In addition to the written content throughout the website, also pay attention to other aspects of the site, like the site structure, navigation, page speed, and design.
- What types of pages are they linking to in their header navigation menu?
- How easy is it to navigate between collection pages and product pages?
- How long does it take for any given page to load?
- What types of visuals are they including on each page?
Some websites are exceedingly large and will have hundreds or even thousands of pages. Instead of combing through everything for hours on end, try to really dig into the most important pages. You can even use a backlink checker like the one found in Moz’s, Semrush’s, or Ahref’s toolsets to quickly determine which pages have the highest authority on the site. Look at a few collections and a few product pages, as well as a few of the more valuable long-form content pages, but don’t waste your time on every single one.
3. Create a Strategy to Improve Your Site
Now that you’ve taken a look at some of your top competitors’ websites, it’s time to start singling out any areas where they excel or fall short.
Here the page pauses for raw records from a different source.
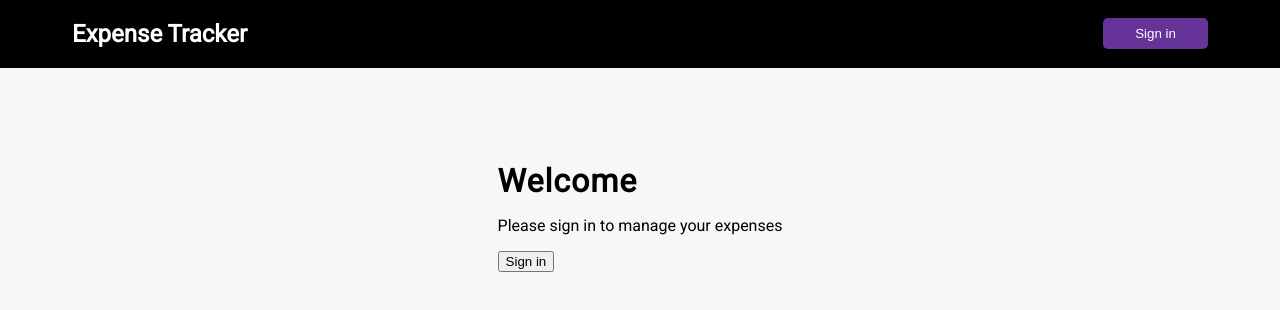
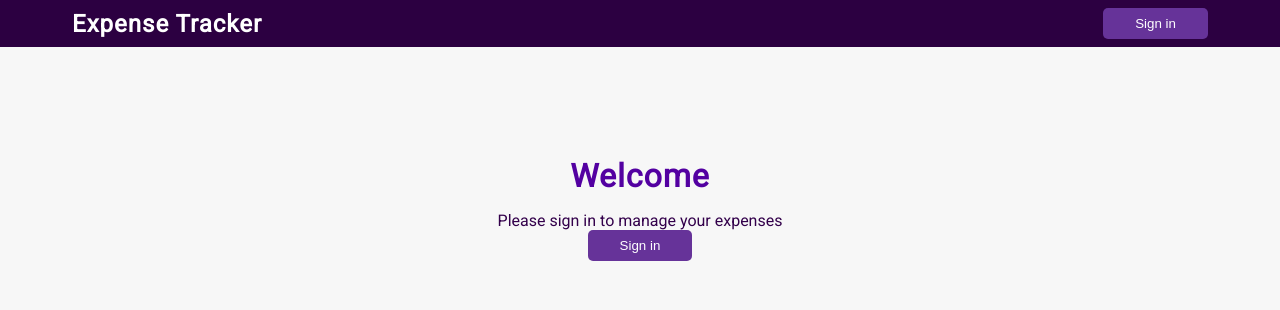
Before and after one commit to KramYengir/expense-tracker, a Next.js app: page / in a window 1280 px wide. Shown: the top 310 px of the page. Built offline with nearby package versions, Linux system fonts and the light colour scheme; no server answers.

Commit message:
change h tags & style tweaks

```diff
--- a/app/globals.css
+++ b/app/globals.css
@@ -4,6 +4,7 @@
 
 * {
   box-sizing: border-box;
+  margin: 0;
 }
 
 body {
@@ -11,6 +12,7 @@ body {
   min-height: 100vh;
   margin: 0;
   font-family: "Lato", sans-serif;
+  color: #33004b;
 }
 
 .container {
@@ -23,8 +25,9 @@ body {
 }
 
 .navbar {
-  background: #000;
+  background: #2c0041;
   color: #fff;
+  padding-block: 0.5rem;
 }
 
 .navbar a {
@@ -62,17 +65,31 @@ body {
 h1 {
   letter-spacing: 1px;
   margin: 0;
+  color: rgb(255, 255, 255);
 }
 
-/* h3 {
-  border-bottom: 1px solid #bbb;
-  padding-bottom: 10px;
-  margin: 40px 0 10px;
-} */
+h2 {
+  letter-spacing: 1px;
+  margin-block: 1rem;
+  color: rgb(83, 0, 161);
+  font-size: 2rem;
+}
+
+h3 {
+  letter-spacing: 1px;
+  color: #49006b;
+  margin-top: 1rem;
+}
 
 h4 {
   margin: 0;
   text-transform: uppercase;
+  color: #40005e;
+}
+
+.balance {
+  font-size: 2rem;
+  color: #49006b;
 }
 
 .center {
@@ -123,6 +140,10 @@ label {
   margin: 10px 0;
 }
 
+.add-transaction {
+  margin-top: 4rem;
+}
+
 input[type="text"],
 input[type="number"] {
   border: 1px solid #dedede;
@@ -159,7 +180,14 @@ input[type="number"] {
   display: flex;
   justify-content: space-between;
   align-items: center;
+  padding-bottom: 1rem;
   border-bottom: 1px solid #ccc;
+
+  margin-top: 4rem;
+}
+
+.transaction-list-header h3 {
+  margin-top: 0;
 }
 
 .transaction-list-header button {
@@ -246,6 +274,10 @@ li > :not(:first-child) {
     max-height: calc(80vh);
   }
 
+  .transaction-list-header {
+    margin-top: 1.5rem;
+  }
+
   .transaction-list-header button {
     display: block;
   }
--- a/app/page.tsx
+++ b/app/page.tsx
@@ -24,7 +24,7 @@ const HomePage = async () => {
       {/* if user is signed in, show the signed in page */}
       <SignedIn>
         <div>
-          <h1 className="center">Expense Tracker</h1>
+          <h2 className="center">Expense Tracker</h2>
           <p className="center">
             Welcome{user?.firstName ? ", " + user?.firstName + "!" : "!"}
           </p>
--- a/components/AddTransaction.tsx
+++ b/components/AddTransaction.tsx
@@ -21,7 +21,7 @@ const AddTransaction = () => {
   };
 
   return (
-    <>
+    <div className="add-transaction">
       <h3>Add Transaction</h3>
       <form action={clientAction} ref={formRef}>
         <div className="form-control">
@@ -49,7 +49,7 @@ const AddTransaction = () => {
           Add Transaction
         </button>
       </form>
-    </>
+    </div>
   );
 };
 
--- a/components/Balance.tsx
+++ b/components/Balance.tsx
@@ -6,10 +6,10 @@ const Balance = async () => {
   const { balance } = await getBalance();
   return (
     <>
-      <h4 className="center">Your Balance</h4>
-      <h1 className="center">
+      <h3 className="center">Your Balance</h3>
+      <p className="center balance">
         £{addCommas(balance?.toFixed(2) ?? "0") || "0"}
-      </h1>
+      </p>
     </>
   );
 };
--- a/components/Geust.tsx
+++ b/components/Geust.tsx
@@ -3,8 +3,8 @@ import React from "react";
 
 const Geust = () => {
   return (
-    <div className="geust">
-      <h1>Welcome</h1>
+    <div className="guest">
+      <h2>Welcome</h2>
       <p>Please sign in to manage your expenses</p>
       <SignInButton />
     </div>
--- a/components/Header.tsx
+++ b/components/Header.tsx
@@ -8,7 +8,7 @@ const Header = async () => {
   return (
     <nav className="navbar">
       <div className="navbar-container">
-        <h2>Expense Tracker</h2>
+        <h1>Expense Tracker</h1>
         <div>
           {/* if signed out, show sign in button */}
           <SignedOut>
```
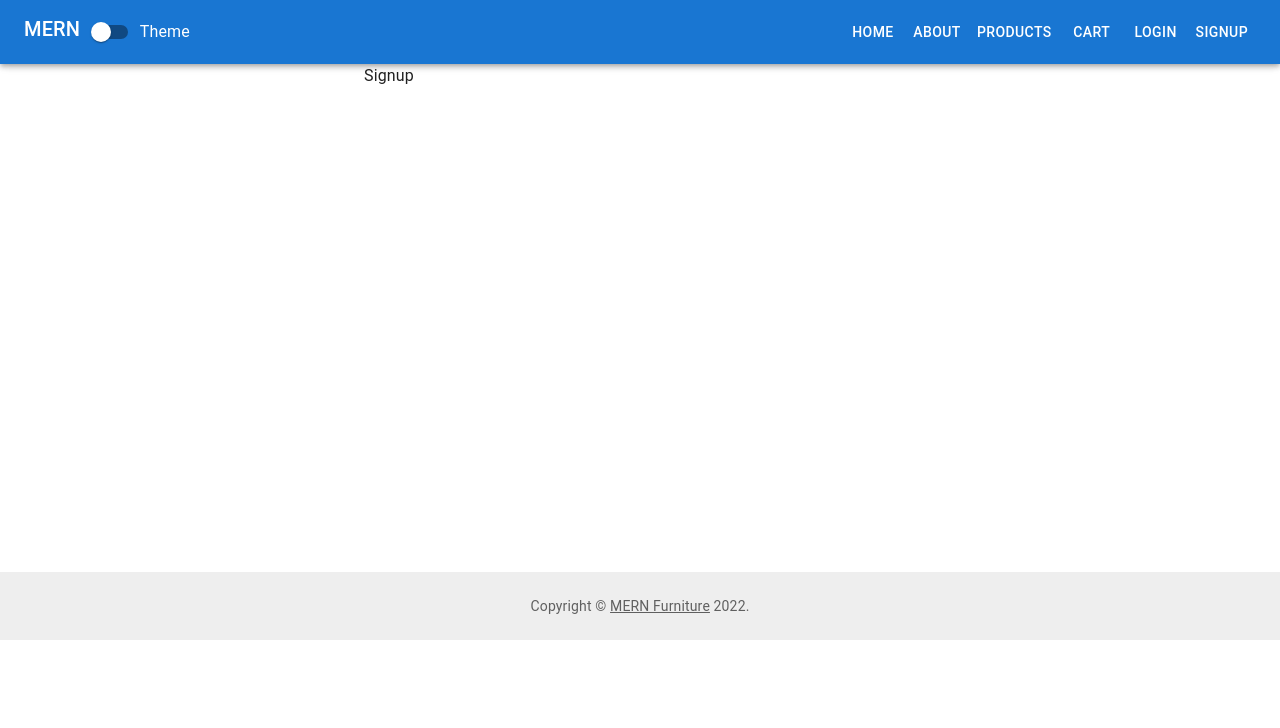
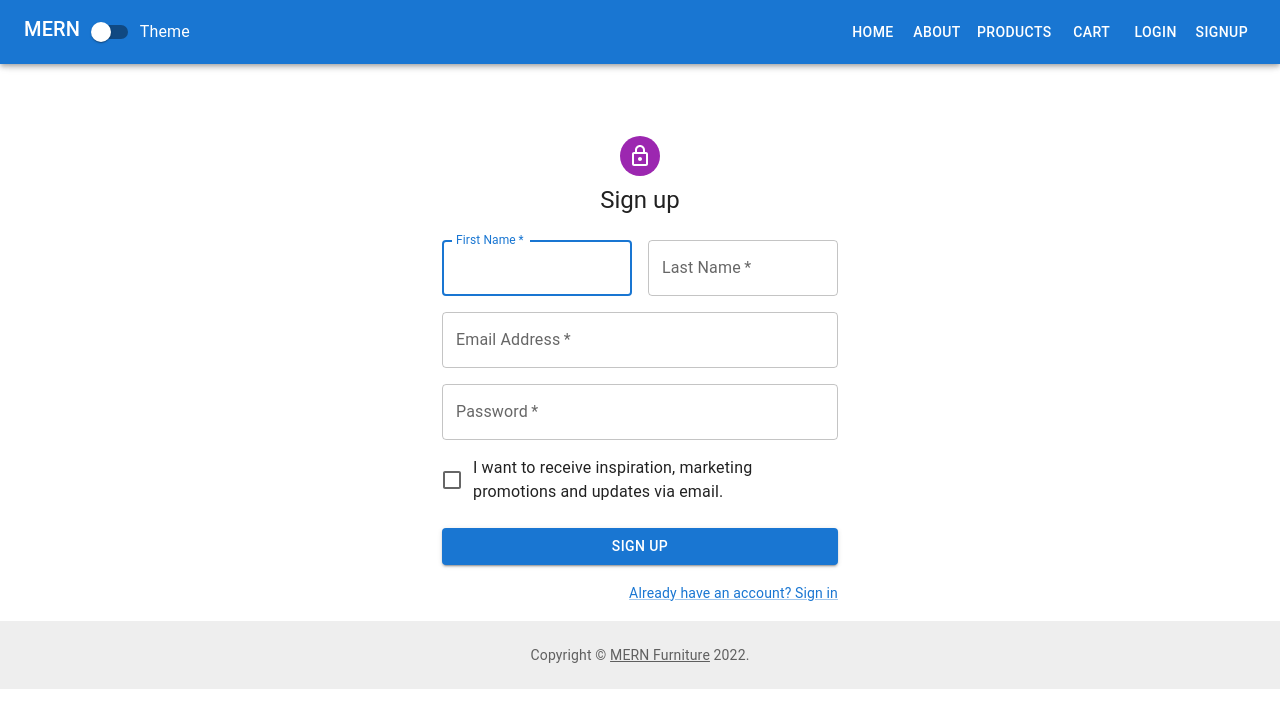
Before and after one commit to kimg5/eshop-frontend, a React (Create React App) app: page /signup in a window 1280 px wide. Shown: the top 728 px of the page. Built offline with nearby package versions, Linux system fonts and the light colour scheme.

Commit message:
signup page added

```diff
--- a/src/pages/Signup.js
+++ b/src/pages/Signup.js
@@ -1,12 +1,119 @@
 import * as React from 'react';
 import './Signup.css';
+import Avatar from '@mui/material/Avatar';
+import Button from '@mui/material/Button';
+import CssBaseline from '@mui/material/CssBaseline';
+import TextField from '@mui/material/TextField';
+import FormControlLabel from '@mui/material/FormControlLabel';
+import Checkbox from '@mui/material/Checkbox';
+import Link from '@mui/material/Link';
+import Grid from '@mui/material/Grid';
+import Box from '@mui/material/Box';
+import LockOutlinedIcon from '@mui/icons-material/LockOutlined';
+import Typography from '@mui/material/Typography';
+import Container from '@mui/material/Container';
+import { createTheme, ThemeProvider } from '@mui/material/styles';
+const theme = createTheme();
 
-function Signup() {
+export function Signup() {
+  const handleSubmit = (event) => {
+    event.preventDefault();
+    const data = new FormData(event.currentTarget);
+    console.log({
+      email: data.get('email'),
+      password: data.get('password'),
+    });
+  };
+
   return (
-    <div>
-      Signup
-    </div>
+    <ThemeProvider theme={theme}>
+      <Container component="main" maxWidth="xs">
+        <CssBaseline />
+        <Box
+          sx={{
+            marginTop: 8,
+            display: 'flex',
+            flexDirection: 'column',
+            alignItems: 'center',
+          }}
+        >
+          <Avatar sx={{ m: 1, bgcolor: 'secondary.main' }}>
+            <LockOutlinedIcon />
+          </Avatar>
+          <Typography component="h1" variant="h5">
+            Sign up
+          </Typography>
+          <Box component="form" noValidate onSubmit={handleSubmit} sx={{ mt: 3 }}>
+            <Grid container spacing={2}>
+              <Grid item xs={12} sm={6}>
+                <TextField
+                  autoComplete="given-name"
+                  name="firstName"
+                  required
+                  fullWidth
+                  id="firstName"
+                  label="First Name"
+                  autoFocus
+                />
+              </Grid>
+              <Grid item xs={12} sm={6}>
+                <TextField
+                  required
+                  fullWidth
+                  id="lastName"
+                  label="Last Name"
+                  name="lastName"
+                  autoComplete="family-name"
+                />
+              </Grid>
+              <Grid item xs={12}>
+                <TextField
+                  required
+                  fullWidth
+                  id="email"
+                  label="Email Address"
+                  name="email"
+                  autoComplete="email"
+                />
+              </Grid>
+              <Grid item xs={12}>
+                <TextField
+                  required
+                  fullWidth
+                  name="password"
+                  label="Password"
+                  type="password"
+                  id="password"
+                  autoComplete="new-password"
+                />
+              </Grid>
+              <Grid item xs={12}>
+                <FormControlLabel
+                  control={<Checkbox value="allowExtraEmails" color="primary" />}
+                  label="I want to receive inspiration, marketing promotions and updates via email."
+                />
+              </Grid>
+            </Grid>
+            <Button
+              type="submit"
+              fullWidth
+              variant="contained"
+              sx={{ mt: 3, mb: 2 }}
+            >
+              Sign Up
+            </Button>
+            <Grid container justifyContent="flex-end">
+              <Grid item>
+                <Link href="#" variant="body2">
+                  Already have an account? Sign in
+                </Link>
+              </Grid>
+            </Grid>
+          </Box>
+        </Box>
 
+      </Container>
+    </ThemeProvider>
   );
 }
 
```
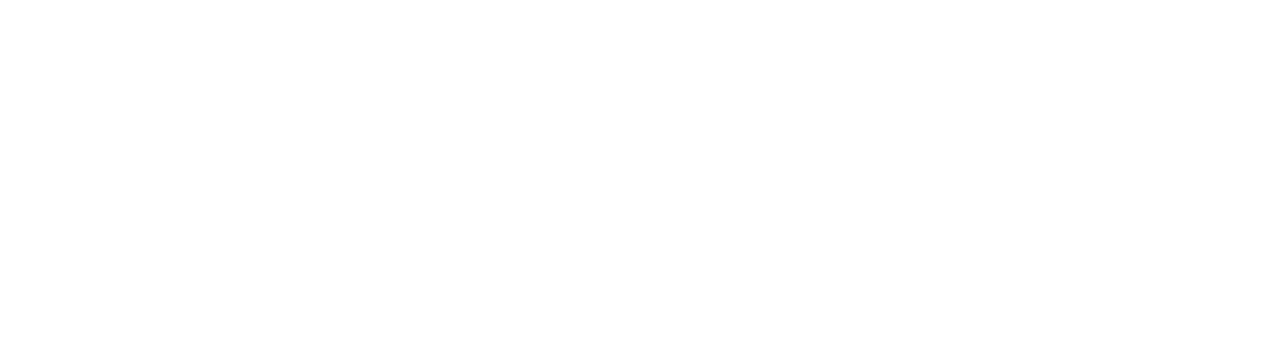
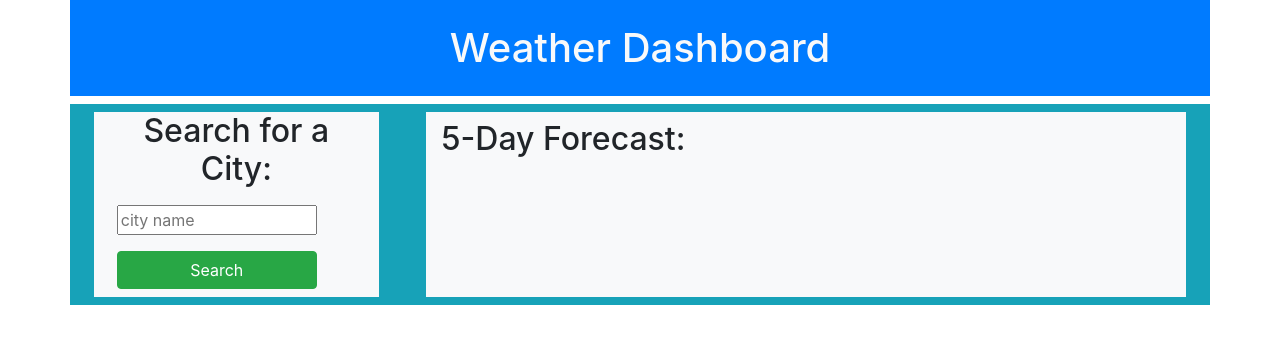
Before and after one commit to claire-sky/challenge6-weather-dashboard, a plain HTML site: page index.html in a window 1280 px wide. Drawn offline with nearby package versions, Linux system fonts and the light colour scheme.

Commit message:
html set up

```diff
--- a/assets/css/style.css
+++ b/assets/css/style.css
@@ -0,0 +1,7 @@
+.btn {
+    width: 200px;
+}
+
+.input {
+    width: 200px;
+}
--- a/index.html
+++ b/index.html
@@ -4,9 +4,41 @@
     <meta charset="UTF-8">
     <meta http-equiv="X-UA-Compatible" content="IE=edge">
     <meta name="viewport" content="width=device-width, initial-scale=1.0">
-    <title>Document</title>
+    <title>My Weather</title>
+    <link rel="stylesheet" href="https://cdnjs.cloudflare.com/ajax/libs/twitter-bootstrap/4.3.1/css/bootstrap.min.css"/>
+    <link rel="stylesheet" href="./assets/css/style.css"/>
 </head>
 <body>
+    <header class="container">
+        <div class="row">
+            <h1 class="col text-center bg-primary bg-gradient p-4 text-light">Weather Dashboard</h1>
+        </div>
+    </header>
+    <div class="container">
+        <div class="row bg-info bg-gradient justify-content-around">
+            <aside class="col-3 bg-light m-2">
+                <div class="search">
+                    <h2 class="text-center">Search for a City:</h2>
+                    <input class="input m-2" type="text" id="city" placeholder="city name">
+                    <button type="submit" class="btn btn-success m-2">Search</button>
+                </div>
+                <span class="border-bottom"></span>
+                <div class="search-history">
 
+                </div>
+            </aside>
+            <main class="col-8 bg-light m-2">
+                <div class="current-weather">
+                    <h2 class="current-city"></h2>
+
+                </div>
+                <div class="five-day-weather">
+                    <h2>5-Day Forecast:</h2>
+
+                </div>
+            </main>
+        </div>
+    </div>
+    <script src="./assets/js/script.js"></script>
 </body>
 </html>
```
Also changed, not shown: 1 other file.
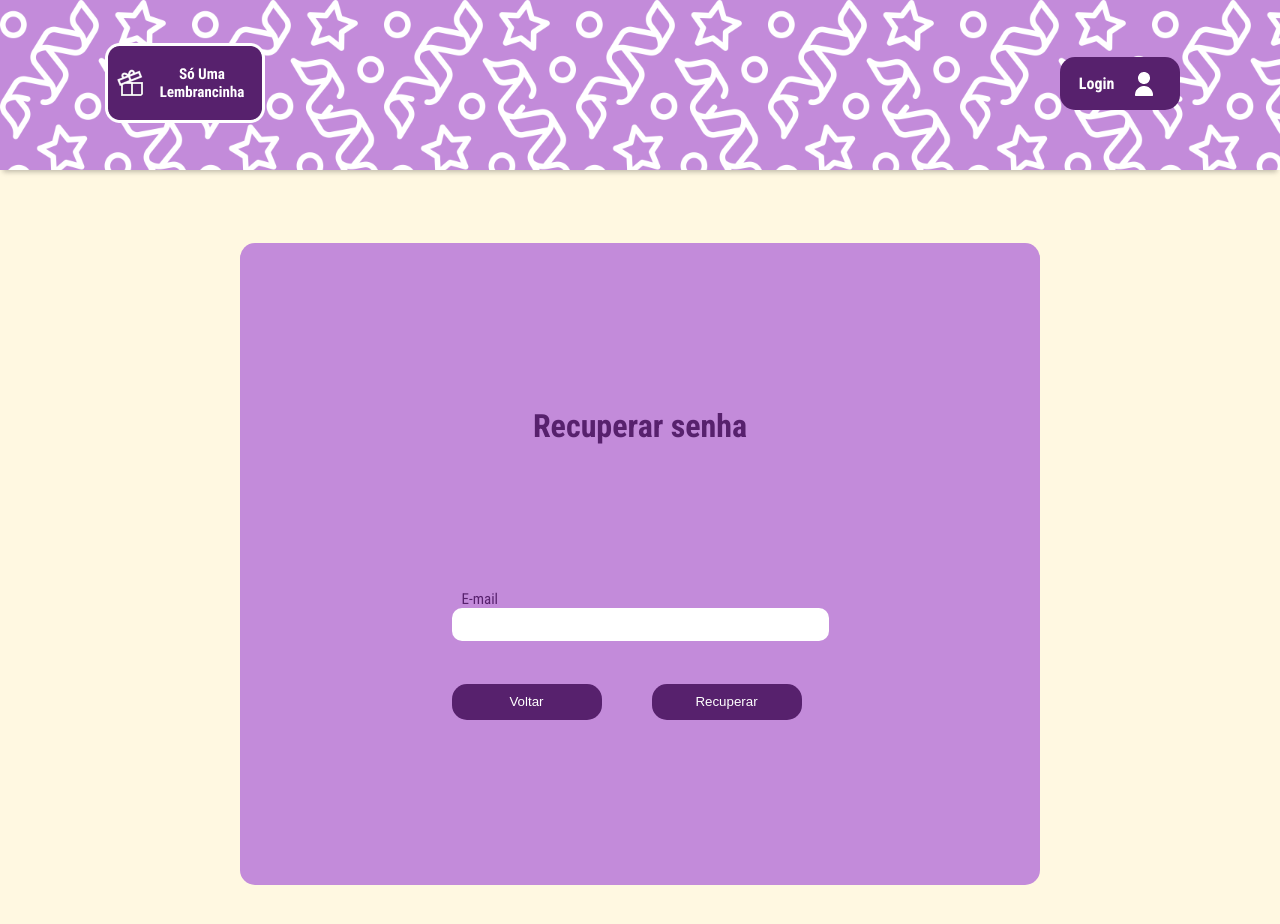
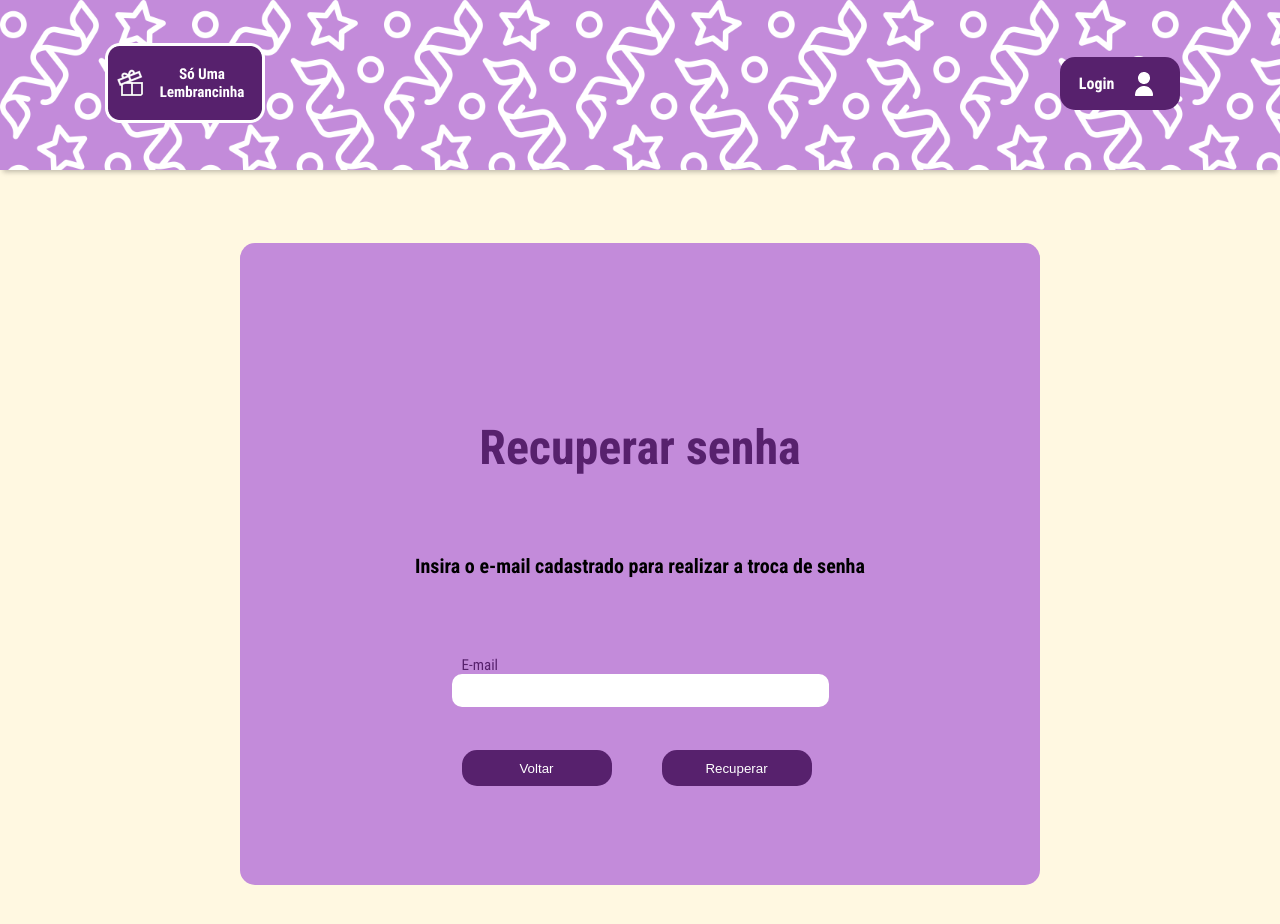
Before and after one commit to BlackStarSt/SoUmPresentinho, a React (Create React App) app: page /recuperaSenha in a window 1280 px wide. Shown: the top 924 px of the page. Built offline with nearby package versions, Linux system fonts and the light colour scheme; no server answers.

Commit message:
feat: - Adicionei um subtitulo - Correção no style - Edição da rota das páginas

```diff
--- a/src/App.js
+++ b/src/App.js
@@ -21,7 +21,7 @@ function App() {
           <Route path="/cadastro" element={<Cadastro />} />
           <Route path="/create" element={<Create />} />
           <Route path="/profile" element={<Profile />}/>
-          <Route path="/page/:url" element={<Pagina />}/>
+          <Route path="/:url" element={<Pagina />}/>
           <Route path="/recuperaSenha" element={<RecuperaSenha />}/>
         </Routes>
       </main>
--- a/src/pages/RecuperaSenha/RecuperaSenha.css
+++ b/src/pages/RecuperaSenha/RecuperaSenha.css
@@ -15,7 +15,11 @@
 
 .senha_title {
     color: var(--roxo);
-    font-size: 32px;
+    font-size: 48px;
+}
+
+.senha_subtitle {
+    font-size: 20px;
 }
 
 .message_senha {
@@ -33,6 +37,7 @@
     flex-direction: row;
     justify-content: space-between;
     align-items: center;
+    margin-left: 10px;
 }
 
 .s_btn {
--- a/src/pages/RecuperaSenha/RecuperaSenha.js
+++ b/src/pages/RecuperaSenha/RecuperaSenha.js
@@ -29,8 +29,10 @@ const RecuperaSenha = () => {
     return (
         <div className="senha">
             <div className="container">
+                <div className="container_senha"></div>
                 {message && <div className="message_senha">{message}</div>}
                 <h2 className="senha_title">Recuperar senha</h2>
+                <p className="senha_subtitle">Insira o e-mail cadastrado para realizar a troca de senha</p>
                 <form className="ctn_login" onSubmit={handleSubmit}>
                     <div className="input_ctn">
                         <label>E-mail</label>
```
This will help you identify opportunities to improve your own site and outperform the competition. While this may seem like a big ask, start by reviewing some of the questions in the previous step.
Identify gaps in their content strategy and think about areas where you can produce even better content. For example, you might find some of the following gaps in your content offering:
- Revise Short/Low-Value Content: Elongating your content with high-value text (not just adding fluffy words) is an easy way to better establish yourself as an authority while including relevant keywords on some of your highest-traffic pages.
- Add Headings: Make sure all of your content is accompanied by a keyword-rich heading and broken into useful subheadings that may also contain relevant keywords.
- Use Structured Data: Adding structured data can help[ you win rich snippets to draw the eye to your search result when you do rank.
- Go Big: For a more robust change to your website, consider starting a blog, creating buyer’s guides, or adding a section for case studies or other in-depth content.
In addition to content creation, you’ll also want to verify that the technical aspects of your website are all up to par. If your competitors have websites with faster load times and more intuitive navigation elements, it will be easier for them to rank well, and they’ll probably have lower bounce rates overall. User experience has an effect on how well your site will rank in the search results, so core web vitals like Largest Contentful Paint, First Input Delay, and Cumulative Layout Shift are also important to keep tabs on alongside your development team.
While a competitive content audit is a great stepping stone for new websites, they’re also important for brands that haven’t executed one recently. Try to scope out your organic search competitors once or twice a year, or more frequently if your industry moves quickly. If done properly, your competitive analysis will give you insight into keyword opportunities, target audience behaviors, industry trends, and new opportunities to optimize your website.